Stability exercises are great for a well-rounded muscle system. Stability exercises are great as a warm-up, a cool-down, and can be performed and practiced regularly.  

Balance reaches are a great way to target the small stabilizer muscles of your ankle and foot. This exercise can be progressed by standing on a foam pad or a Bosu ball! 

It’s important that we target muscles that might now be properly strengthened and developed from cycling. One important muscle to target is the tibialis muscle. This muscle can be targeted through several exercises including: 

Knees

It’s no secret that our knees take abuse when we are cycling. From side to side movements during sprinting and climbing out of the saddle, there are many different conditions in biking that can damage our knees. 

Targeting the different functions of the hamstring is important for maintaining healthy knee function. By performing an exercise such as a hamstring curl from different angles, we can target all the different muscles of the hamstring complex:

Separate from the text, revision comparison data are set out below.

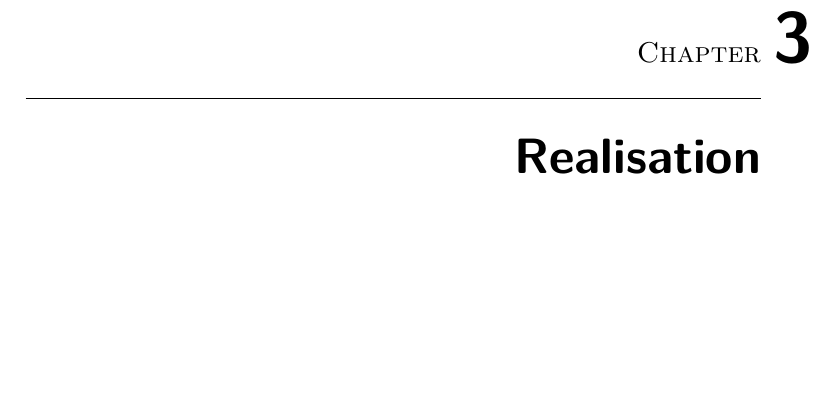
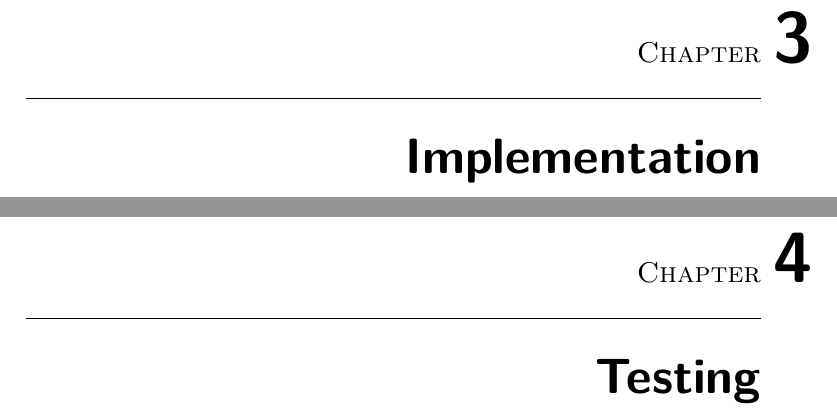
Before and after one commit to kuzmoyev/Bachelors-Thesis, a LaTeX thesis (Bachelor's thesis/BP_Kuzmovych_Yevhen_2017.tex): part of page 21 of 29 before the commit and two parts of pages 21 and 23 of 31 after it, the two joined at a grey line, cut so that both start at the same text, the shorter picture padded with empty space. Compiled offline with pdfLaTeX; a missing bibliography style is replaced by a similar one.

Commit message:
Separate chapters into files

```diff
--- a/Bachelor's thesis/BachelorsThesis.tex
+++ b/Bachelor's thesis/BP_Kuzmovych_Yevhen_2017.tex
@@ -61,2 +51,6 @@
+    \input{tex/Design}
 
-\chapter{Realisation}
+    \chapter{Implementation}
+    \input{tex/Implementation}
+
+    \chapter{Testing}
```
Also changed, not shown: Bachelor's thesis/tex/Analysis.tex (added), Bachelor's thesis/tex/Conclusion.tex (added), Bachelor's thesis/tex/Design.tex (added), Bachelor's thesis/tex/Implementation.tex (added), Bachelor's thesis/tex/Introduction.tex (added), Bachelor's thesis/tex/Testing.tex (added), Bachelor's thesis/BP_Kuzmovych_Yevhen_2017.tex (26 more changed lines), 1 other file.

Other exercises to improve knee function should help to improve lateral stability, and knee extension as well. A good example is the side lunge:

Hips

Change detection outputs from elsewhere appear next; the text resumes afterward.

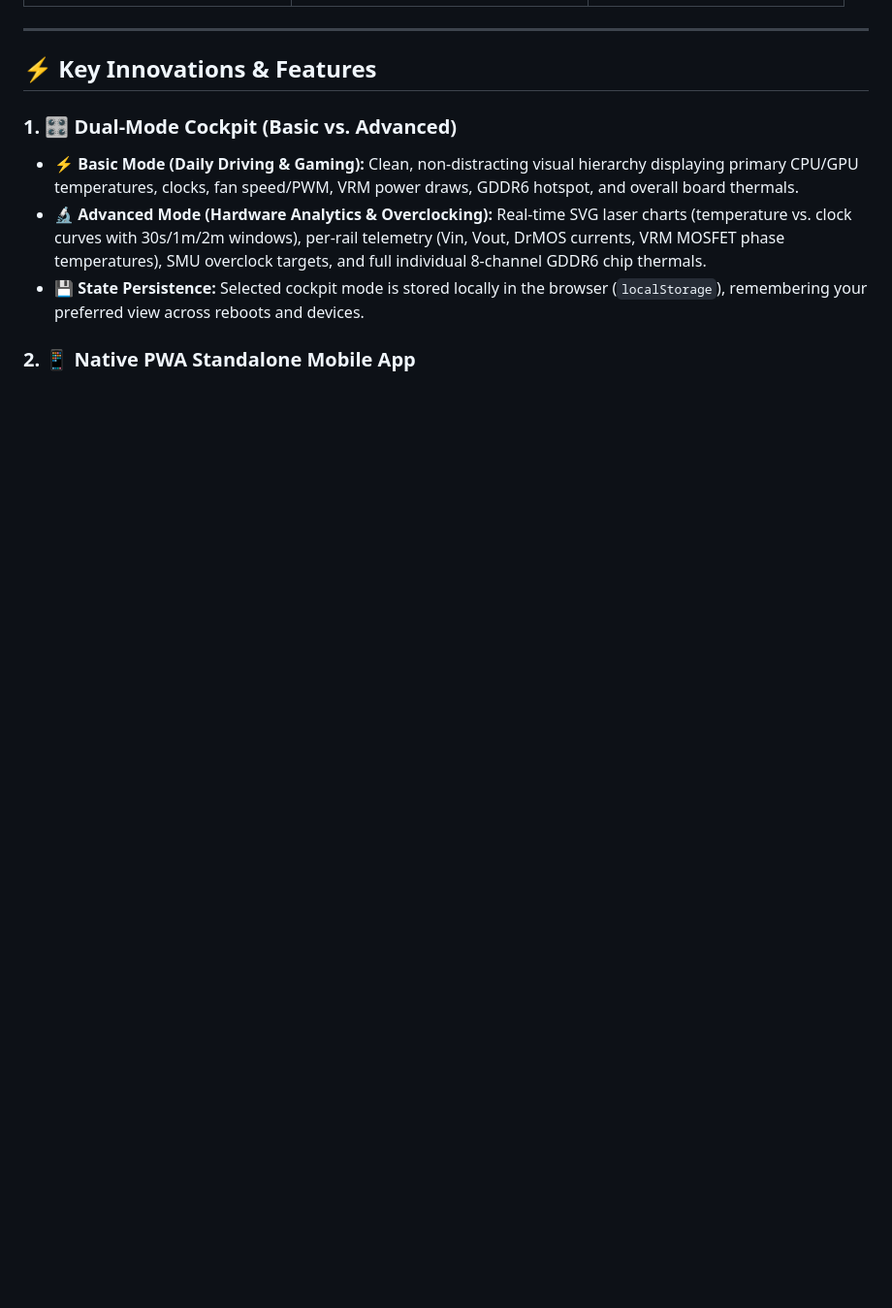
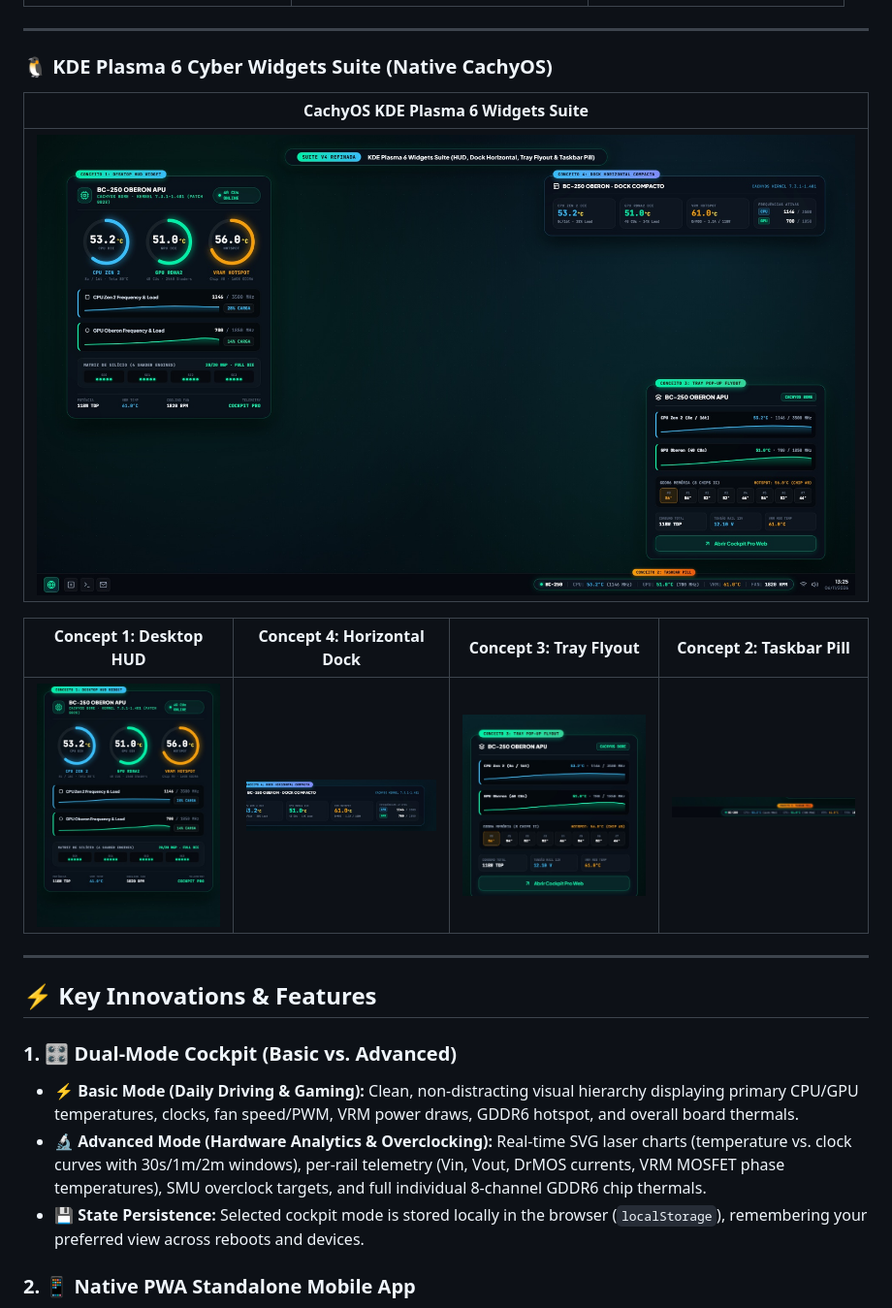
Before and after one commit to Snk-B/BC250-Cockpit-Pro, a Markdown page: README.md, the part around one of its changes. Shown at 97% size. Drawn GitHub-style; pictures changed too: images/cachyos_kde_widgets_v4_showcase.jpg (added), images/widget_v4_concept1_desktop_hud.jpg (added), images/widget_v4_concept2_taskbar_pill.jpg (added); blank space fills up the shorter version.

```diff
--- a/README.md
+++ b/README.md
@@ -24,6 +24,19 @@ Engineered for enthusiasts running Linux gaming systems (**CachyOS**, **Bazzite*
 
 ---
 
+
+### 🐧 KDE Plasma 6 Cyber Widgets Suite (Native CachyOS)
+
+| CachyOS KDE Plasma 6 Widgets Suite |
+| :---: |
+| ![KDE Plasma 6 Widgets Suite](images/cachyos_kde_widgets_v4_showcase.jpg) |
+
+| Concept 1: Desktop HUD | Concept 4: Horizontal Dock | Concept 3: Tray Flyout | Concept 2: Taskbar Pill |
+| :---: | :---: | :---: | :---: |
+| <img src="images/widget_v4_concept1_desktop_hud.jpg" width="210" /> | <img src="images/widget_v4_concept4_horizontal_dock.jpg" width="210" /> | <img src="images/widget_v4_concept3_tray_flyout.jpg" width="210" /> | <img src="images/widget_v4_concept2_taskbar_pill.jpg" width="210" /> |
+
+---
+
 ## ⚡ Key Innovations & Features
 
 ### 1. 🎛️ Dual-Mode Cockpit (Basic vs. Advanced)
```
Also changed, not shown: other parts of README.md (+10 -0 lines), 11 other files.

We can consider our glutes and hip flexors as our hip complex, and this is a very important group of muscles to keep balanced and strong. Sedentary professions and lifestyles can exacerbate hip issues and it’s very common for this dynamic to be imbalanced. 

Glute bridges are an excellent exercise to perform regularly to counteract the shortened position our hip flexors are in when we cycle and are sitting down for extended periods of time. 

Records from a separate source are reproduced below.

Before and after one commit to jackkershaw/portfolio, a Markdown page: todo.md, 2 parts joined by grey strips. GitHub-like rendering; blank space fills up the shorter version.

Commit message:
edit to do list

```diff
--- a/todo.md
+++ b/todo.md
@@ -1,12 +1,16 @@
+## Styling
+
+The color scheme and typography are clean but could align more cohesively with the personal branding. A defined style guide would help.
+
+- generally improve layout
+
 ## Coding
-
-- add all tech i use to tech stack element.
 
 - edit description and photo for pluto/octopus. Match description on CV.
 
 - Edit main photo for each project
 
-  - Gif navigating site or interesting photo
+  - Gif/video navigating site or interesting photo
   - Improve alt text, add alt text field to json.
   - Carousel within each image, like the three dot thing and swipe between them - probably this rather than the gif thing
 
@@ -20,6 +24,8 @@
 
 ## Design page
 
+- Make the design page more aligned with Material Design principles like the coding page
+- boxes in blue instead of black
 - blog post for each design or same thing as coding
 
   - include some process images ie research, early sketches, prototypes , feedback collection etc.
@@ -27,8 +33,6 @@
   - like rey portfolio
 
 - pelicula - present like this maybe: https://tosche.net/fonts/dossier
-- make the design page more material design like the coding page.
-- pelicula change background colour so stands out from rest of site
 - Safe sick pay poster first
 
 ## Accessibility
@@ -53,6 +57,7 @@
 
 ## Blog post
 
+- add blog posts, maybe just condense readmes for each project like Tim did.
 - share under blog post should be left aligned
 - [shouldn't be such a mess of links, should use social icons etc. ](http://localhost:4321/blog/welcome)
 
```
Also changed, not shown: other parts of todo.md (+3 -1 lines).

Lower Back

When we sit at a desk or a bike we are constantly in a hunched over position. Over time our lower back muscles become weakened and dysfunctional and it’s very important to maintain a strong lower back and core to avoid LBP (lower back pain).

Hip hinge exercises such as Bent over Barbell rows, Deadlifts, and T-Bar rows are great for strengthening the back but are advanced lifts with consequences if performed incorrectly. 

A good corrective exercise to start with is floor prone cobras:

Another great exercise to begin with are Stability ball rows:

Performing an assessment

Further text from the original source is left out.